### Task statement
The entries below are to be restated exactly, and their images are to be omitted.

### Dataset
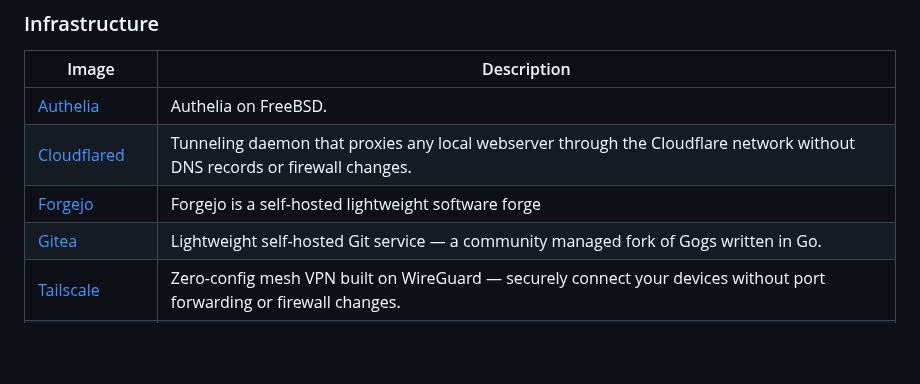
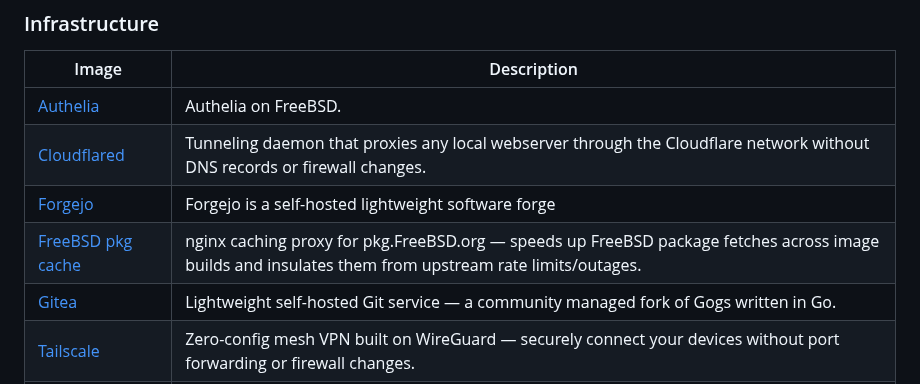
Before and after one commit to daemonless/daemonless, a Markdown page: README.md, the part around the change. GitHub-like rendering; blank space fills up the shorter version.

Commit message:
Update Org README from daemonless-io [skip ci]

```diff
--- a/README.md
+++ b/README.md
@@ -63,6 +63,7 @@ Native FreeBSD OCI container images for self-hosted applications.
 | [Authelia](https://github.com/daemonless/authelia-server) | Authelia on FreeBSD. |
 | [Cloudflared](https://github.com/daemonless/cloudflared) | Tunneling daemon that proxies any local webserver through the Cloudflare network without DNS records or firewall changes. |
 | [Forgejo](https://github.com/daemonless/forgejo) | Forgejo is a self-hosted lightweight software forge |
+| [FreeBSD pkg cache](https://github.com/daemonless/pkg-cache) | nginx caching proxy for pkg.FreeBSD.org — speeds up FreeBSD package fetches across image builds and insulates them from upstream rate limits/outages. |
 | [Gitea](https://github.com/daemonless/gitea) | Lightweight self-hosted Git service — a community managed fork of Gogs written in Go. |
 | [Tailscale](https://github.com/daemonless/tailscale) | Zero-config mesh VPN built on WireGuard — securely connect your devices without port forwarding or firewall changes. |
 | [Traefik](https://github.com/daemonless/traefik) | Modern HTTP reverse proxy and load balancer on FreeBSD. |
```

### Your response
Before and after one commit to daemonless/daemonless, a Markdown page: README.md, the part around the change. GitHub-like rendering; blank space fills up the shorter version.

Commit message:
Update Org README from daemonless-io [skip ci]

```diff
--- a/README.md
+++ b/README.md
@@ -63,6 +63,7 @@ Native FreeBSD OCI container images for self-hosted applications.
 | [Authelia](https://github.com/daemonless/authelia-server) | Authelia on FreeBSD. |
 | [Cloudflared](https://github.com/daemonless/cloudflared) | Tunneling daemon that proxies any local webserver through the Cloudflare network without DNS records or firewall changes. |
 | [Forgejo](https://github.com/daemonless/forgejo) | Forgejo is a self-hosted lightweight software forge |
+| [FreeBSD pkg cache](https://github.com/daemonless/pkg-cache) | nginx caching proxy for pkg.FreeBSD.org — speeds up FreeBSD package fetches across image builds and insulates them from upstream rate limits/outages. |
 | [Gitea](https://github.com/daemonless/gitea) | Lightweight self-hosted Git service — a community managed fork of Gogs written in Go. |
 | [Tailscale](https://github.com/daemonless/tailscale) | Zero-config mesh VPN built on WireGuard — securely connect your devices without port forwarding or firewall changes. |
 | [Traefik](https://github.com/daemonless/traefik) | Modern HTTP reverse proxy and load balancer on FreeBSD. |
```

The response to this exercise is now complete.